Avoiding the Novelty Trap by John Losey
When asked to create a program, course, or event, I get excited. I want to build the most unique and compelling experience possible. Too often, I go directly to inventing something new or novel. Something that nobody has experienced and is uniquely mine.
I avoid things I've done before, even the ones that work, for something novel and original. I want to "Wow" them with something cool.
The pursuit of something "cool" is a dangerous and time-consuming practice. This pursuit of originality can distract me from meeting the client's desired outcomes. I prioritize the novelty and uniqueness of an activity, presentation, or exercise overlooking for the successful things I've done before that are far more likely to be effective.
Stephen Covey's second habit of highly effective people is "begin with the end in mind." I've encountered these words of wisdom in several different forms. "Management by Objective," "Focus on the Outcomes," and "Start your planning by focusing on success."
When I focus on "Wowing" the client with unique and novel programming, I toss out the wisdom of focusing first on the outcomes and objectives.
Instead of clearly defining success and looking for the best approaches to reaching that success, I spend time, energy, and resources building something that may or may not take the program in the right direction. It may be cool, but it may not work.
With a clear understanding of the outcomes, my first step should be to look back on similar successful programs. What have I done before that will take me toward success? Can I use any of these or adapt them to fit into this program? If you've been designing or delivering programs for any amount of time, your experience has created a rich resource of options.
This bank of proven ideas should be the first place you look as you construct a path to success.
You will, most likely, find something that fits or can be adapted. If not, you may want to explore more novel and creative options. You don't have to start from scratch or totally "reinvent the wheel." Can you combine existing ideas or frame existing resources in new ways? Before you post to the internet for ideas, seek out trusted advisors and admired professionals to ask for insights and bouncing ideas off. If you still feel stumped, you may want to turn to social media for as a last resort.

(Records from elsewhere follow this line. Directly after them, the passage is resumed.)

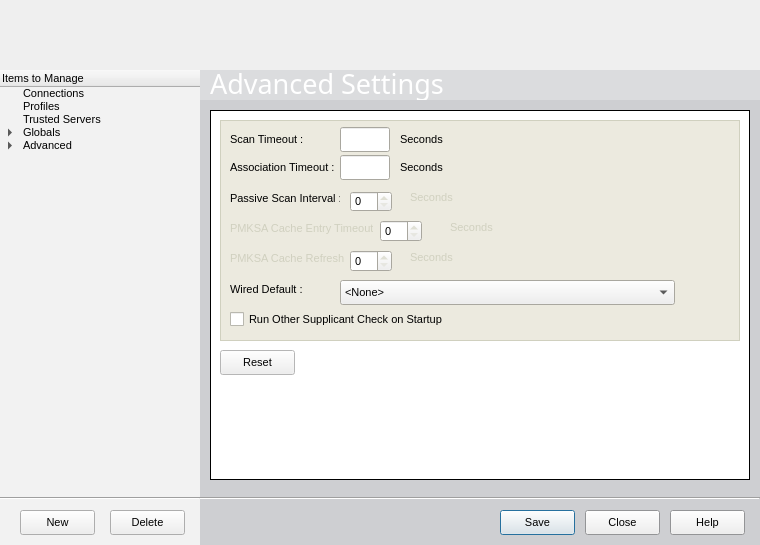
Above: xsupplicant-ui/Skins/Default/ConfigWindow.ui from Zero3K/xsupplicant before the change. Below: the same form after it.
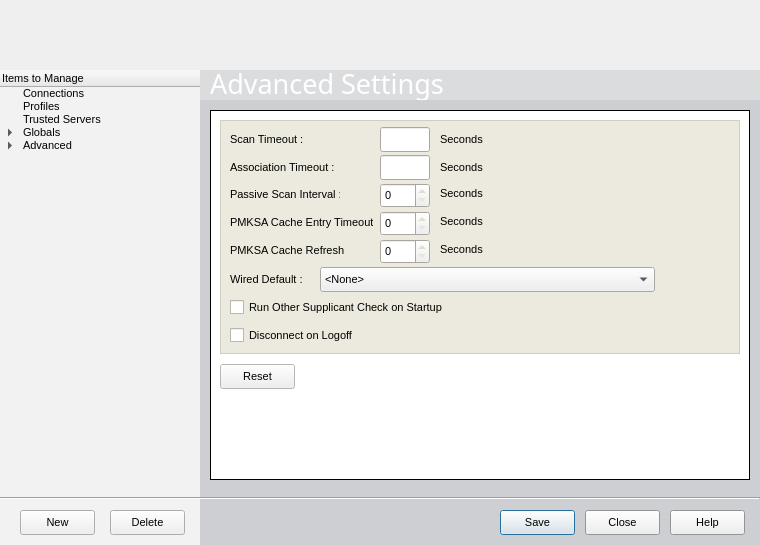
That is the form after the change. The open tabs and pages were chosen to show the change. Icons and pictures are not drawn.

Commit message: Add missing widget and fix layout issues

The edit to the form file:
```diff
--- a/xsupplicant-ui/Skins/Default/ConfigWindow.ui
+++ b/xsupplicant-ui/Skins/Default/ConfigWindow.ui
@@ -12841,7 +12841,7 @@
          <x>10</x>
          <y>10</y>
          <width>520</width>
-         <height>221</height>
+         <height>234</height>
         </rect>
        </property>
        <property name="minimumSize" >
@@ -12953,7 +12953,7 @@
        <widget class="QLabel" name="labelAdvancedSettingsScanTimeoutUnits" >
         <property name="geometry" >
          <rect>
-          <x>180</x>
+          <x>220</x>
           <y>10</y>
           <width>64</width>
           <height>18</height>
@@ -13020,7 +13020,7 @@
        <widget class="QLabel" name="labelAdvancedSettingsAssociationTimeoutUnits" >
         <property name="geometry" >
          <rect>
-          <x>180</x>
+          <x>220</x>
           <y>38</y>
           <width>64</width>
           <height>18</height>
@@ -13154,7 +13154,7 @@
        <widget class="QLineEdit" name="dataFieldAdvancedSettingsScanTimeout" >
         <property name="geometry" >
          <rect>
-          <x>120</x>
+          <x>160</x>
           <y>7</y>
           <width>50</width>
           <height>25</height>
@@ -13221,7 +13221,7 @@
        <widget class="QLineEdit" name="dataFieldAdvancedSettingsAssociationTimeout" >
         <property name="geometry" >
          <rect>
-          <x>120</x>
+          <x>160</x>
           <y>35</y>
           <width>50</width>
           <height>25</height>
@@ -13288,8 +13288,8 @@
        <widget class="QComboBox" name="dataComboAdvancedSettingsWiredDefault" >
         <property name="geometry" >
          <rect>
-          <x>120</x>
-          <y>160</y>
+          <x>100</x>
+          <y>147</y>
           <width>335</width>
           <height>25</height>
          </rect>
@@ -13321,7 +13321,7 @@
         <property name="geometry" >
          <rect>
           <x>10</x>
-          <y>190</y>
+          <y>178</y>
           <width>450</width>
           <height>18</height>
          </rect>
@@ -13383,7 +13383,7 @@
         <property name="geometry" >
          <rect>
           <x>10</x>
-          <y>160</y>
+          <y>150</y>
           <width>111</width>
           <height>18</height>
          </rect>
@@ -13517,7 +13517,7 @@
         <property name="geometry" >
          <rect>
           <x>10</x>
-          <y>70</y>
+          <y>66</y>
           <width>110</width>
           <height>16</height>
          </rect>
@@ -13566,22 +13566,71 @@
        <widget class="QSpinBox" name="dataFieldAdvancedSettingsPassiveScanInterval" >
         <property name="geometry" >
          <rect>
-          <x>130</x>
-          <y>71</y>
-          <width>42</width>
-          <height>21</height>
+          <x>160</x>
+          <y>63</y>
+          <width>50</width>
+          <height>25</height>
          </rect>
         </property>
+        <property name="minimumSize" >
+         <size>
+          <width>50</width>
+          <height>25</height>
+         </size>
+        </property>
+        <property name="maximumSize" >
+         <size>
+          <width>50</width>
+          <height>25</height>
+         </size>
+        </property>
        </widget>
        <widget class="QLabel" name="labelAdvancedSettingsPassiveScanIntervalUnits" >
         <property name="geometry" >
          <rect>
-          <x>190</x>
-          <y>70</y>
+          <x>220</x>
+          <y>66</y>
           <width>46</width>
           <height>14</height>
          </rect>
         </property>
+        <property name="palette" >
+         <palette>
+          <active>
+           <colorrole role="WindowText" >
+            <brush brushstyle="SolidPattern" >
+             <color alpha="255" >
+              <red>0</red>
+              <green>0</green>
+              <blue>0</blue>
+             </color>
+            </brush>
+           </colorrole>
+          </active>
+          <inactive>
+           <colorrole role="WindowText" >
+            <brush brushstyle="SolidPattern" >
+             <color alpha="255" >
+              <red>0</red>
+              <green>0</green>
+              <blue>0</blue>
+             </color>
+            </brush>
+           </colorrole>
+          </inactive>
+          <disabled>
+           <colorrole role="WindowText" >
+            <brush brushstyle="SolidPattern" >
+             <color alpha="255" >
+              <red>119</red>
+              <green>119</green>
+              <blue>119</blue>
+             </color>
+            </brush>
+           </colorrole>
+          </disabled>
+         </palette>
+        </property>
         <property name="text" >
          <string>Seconds</string>
         </property>
@@ -13590,11 +13639,48 @@
         <property name="geometry" >
          <rect>
           <x>10</x>
-          <y>100</y>
+          <y>94</y>
           <width>143</width>
           <height>16</height>
          </rect>
         </property>
+        <property name="palette" >
+         <palette>
+          <active>
+           <colorrole role="WindowText" >
+            <brush brushstyle="SolidPattern" >
+             <color alpha="255" >
+              <red>0</red>
+              <green>0</green>
+              <blue>0</blue>
+             </color>
+            </brush>
+           </colorrole>
+          </active>
+          <inactive>
+           <colorrole role="WindowText" >
+            <brush brushstyle="SolidPattern" >
+             <color alpha="255" >
+              <red>0</red>
+              <green>0</green>
+              <blue>0</blue>
+             </color>
+            </brush>
+           </colorrole>
+          </inactive>
+          <disabled>
+           <colorrole role="WindowText" >
+            <brush brushstyle="SolidPattern" >
+             <color alpha="255" >
+              <red>119</red>
+              <green>119</green>
+              <blue>119</blue>
+             </color>
+            </brush>
+           </colorrole>
+          </disabled>
+         </palette>
+        </property>
         <property name="text" >
          <string>PMKSA Cache Entry Timeout :</string>
         </property>
@@ -13603,21 +13689,70 @@
         <property name="geometry" >
          <rect>
           <x>160</x>
-          <y>100</y>
-          <width>42</width>
-          <height>22</height>
+          <y>91</y>
+          <width>50</width>
+          <height>25</height>
          </rect>
         </property>
+        <property name="minimumSize" >
+         <size>
+          <width>50</width>
+          <height>25</height>
+         </size>
+        </property>
+        <property name="maximumSize" >
+         <size>
+          <width>50</width>
+          <height>25</height>
+         </size>
+        </property>
        </widget>
        <widget class="QLabel" name="labelAdvancedSettingsPMKSACacheTimeoutUnits" >
         <property name="geometry" >
          <rect>
-          <x>230</x>
-          <y>100</y>
+          <x>220</x>
+          <y>94</y>
           <width>46</width>
           <height>14</height>
          </rect>
         </property>
+        <property name="palette" >
+         <palette>
+          <active>
+           <colorrole role="WindowText" >
+            <brush brushstyle="SolidPattern" >
+             <color alpha="255" >
+              <red>0</red>
+              <green>0</green>
+              <blue>0</blue>
+             </color>
+            </brush>
+           </colorrole>
+          </active>
+          <inactive>
+           <colorrole role="WindowText" >
+            <brush brushstyle="SolidPattern" >
+             <color alpha="255" >
+              <red>0</red>
+              <green>0</green>
+              <blue>0</blue>
+             </color>
+            </brush>
+           </colorrole>
+          </inactive>
+          <disabled>
+           <colorrole role="WindowText" >
+            <brush brushstyle="SolidPattern" >
+             <color alpha="255" >
+              <red>119</red>
+              <green>119</green>
+              <blue>119</blue>
+             </color>
+            </brush>
+           </colorrole>
+          </disabled>
+         </palette>
+        </property>
         <property name="text" >
          <string>Seconds</string>
         </property>
@@ -13626,11 +13761,48 @@
         <property name="geometry" >
          <rect>
           <x>10</x>
-          <y>130</y>
+          <y>122</y>
           <width>114</width>
           <height>16</height>
          </rect>
         </property>
+        <property name="palette" >
+         <palette>
+          <active>
+           <colorrole role="WindowText" >
+            <brush brushstyle="SolidPattern" >
+             <color alpha="255" >
+              <red>0</red>
+              <green>0</green>
+              <blue>0</blue>
+             </color>
+            </brush>
+           </colorrole>
+          </active>
+          <inactive>
+           <colorrole role="WindowText" >
+            <brush brushstyle="SolidPattern" >
+             <color alpha="255" >
+              <red>0</red>
+              <green>0</green>
+              <blue>0</blue>
+             </color>
+            </brush>
+           </colorrole>
+          </inactive>
+          <disabled>
+           <colorrole role="WindowText" >
+            <brush brushstyle="SolidPattern" >
+             <color alpha="255" >
+              <red>119</red>
+              <green>119</green>
+              <blue>119</blue>
+             </color>
+            </brush>
+           </colorrole>
+          </disabled>
+         </palette>
+        </property>
         <property name="text" >
          <string>PMKSA Cache Refresh :</string>
         </property>
@@ -13638,32 +13810,143 @@
        <widget class="QSpinBox" name="dataFieldAdvancedSettingsPMKSACacheRefresh" >
         <property name="geometry" >
          <rect>
-          <x>130</x>
-          <y>130</y>
-          <width>42</width>
-          <height>22</height>
+          <x>160</x>
+          <y>119</y>
+          <width>50</width>
+          <height>25</height>
          </rect>
         </property>
+        <property name="minimumSize" >
+         <size>
+          <width>50</width>
+          <height>25</height>
+         </size>
+        </property>
+        <property name="maximumSize" >
+         <size>
+          <width>50</width>
+          <height>25</height>
+         </size>
+        </property>
        </widget>
        <widget class="QLabel" name="labelAdvancedSettingsPMKSACacheRefreshUnits" >
         <property name="geometry" >
          <rect>
-          <x>190</x>
-          <y>130</y>
+          <x>220</x>
+          <y>122</y>
           <width>46</width>
           <height>14</height>
          </rect>
         </property>
+        <property name="palette" >
+         <palette>
+          <active>
+           <colorrole role="WindowText" >
+            <brush brushstyle="SolidPattern" >
+             <color alpha="255" >
+              <red>0</red>
+              <green>0</green>
+              <blue>0</blue>
+             </color>
+            </brush>
+           </colorrole>
+          </active>
+          <inactive>
+           <colorrole role="WindowText" >
+            <brush brushstyle="SolidPattern" >
+             <color alpha="255" >
+              <red>0</red>
+              <green>0</green>
+              <blue>0</blue>
+             </color>
+            </brush>
+           </colorrole>
+          </inactive>
+          <disabled>
+           <colorrole role="WindowText" >
+            <brush brushstyle="SolidPattern" >
+             <color alpha="255" >
+              <red>119</red>
+              <green>119</green>
+              <blue>119</blue>
+             </color>
+            </brush>
+           </colorrole>
+          </disabled>
+         </palette>
+        </property>
         <property name="text" >
          <string>Seconds</string>
         </property>
        </widget>
+       <widget class="QCheckBox" name="logoffDisconnect" >
+        <property name="geometry" >
+         <rect>
+          <x>10</x>
+          <y>206</y>
+          <width>450</width>
+          <height>18</height>
+         </rect>
+        </property>
+        <property name="minimumSize" >
+         <size>
+          <width>450</width>
+          <height>0</height>
+         </size>
+        </property>
+        <property name="maximumSize" >
+         <size>
+          <width>450</width>
+          <height>16777215</height>
+         </size>
+        </property>
+        <property name="palette" >
+         <palette>
+          <active>
+           <colorrole role="WindowText" >
+            <brush brushstyle="SolidPattern" >
+             <color alpha="255" >
+              <red>0</red>
+              <green>0</green>
+              <blue>0</blue>
+             </color>
+            </brush>
+           </colorrole>
+          </active>
+          <inactive>
+           <colorrole role="WindowText" >
+            <brush brushstyle="SolidPattern" >
+             <color alpha="255" >
+              <red>0</red>
+              <green>0</green>
+              <blue>0</blue>
+             </color>
+            </brush>
+           </colorrole>
+          </inactive>
+          <disabled>
+           <colorrole role="WindowText" >
+            <brush brushstyle="SolidPattern" >
+             <color alpha="255" >
+              <red>119</red>
+              <green>119</green>
+              <blue>119</blue>
+             </color>
+            </brush>
+           </colorrole>
+          </disabled>
+         </palette>
+        </property>
+        <property name="text" >
+         <string>Disconnect on Logoff</string>
+        </property>
+       </widget>
       </widget>
       <widget class="QPushButton" name="buttonAdvancedSettingsReset" >
        <property name="geometry" >
         <rect>
          <x>10</x>
-         <y>240</y>
+         <y>254</y>
          <width>75</width>
          <height>25</height>
         </rect>
```
Left out of the diff: 4 changed lines with no effect on the pictures.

Another option you may want to consider is if you're a good fit for this project. Just because you're asked doesn't mean you should take it. If you are struggling to find successful experiences from your past, you may want to think about who you know might fit better. See if they would be willing to collaborate with you or even take over the project. Referrals offer a great way to build strong professional connections. If you're in over your head, ask for help.
While the allure of creating something completely new and unique can be tempting, it is crucial to approach program, course, or event design with a focus on the desired outcomes and objectives.
By heeding Stephen Covey's wisdom to "begin with the end in mind," we can avoid the pitfalls of chasing novelty at the expense of effectiveness. Instead, we should tap into our wealth of past successful experiences, drawing from a bank of proven ideas and approaches. We can explore more innovative options, seeking insights from trusted advisors and professionals if necessary. Remember, starting from scratch is not always the best path; combining existing ideas or reaching out for collaboration can yield fruitful results. If the project proves overwhelming or outside our expertise, it is wise to consider alternative collaborators or seek help.
We can build strong connections and deliver impactful experiences by prioritizing outcomes and leveraging past successes.
Thank you John. We appreciate the share!
All the best,
Chris Cavert, Ed.D.
P.S. Would you like a super-quick update when new OnTeamBuilding content is posted? Just fill out the form below and then click the big blue button. I'll keep you posted.
OnTeamBuilding is a forum for like-minded people to share ideas and experiences related to team building.
FREE Team Building
Dr. Chris Cavert is an educator, author and trainer. His passion is helping team builders learn and grow.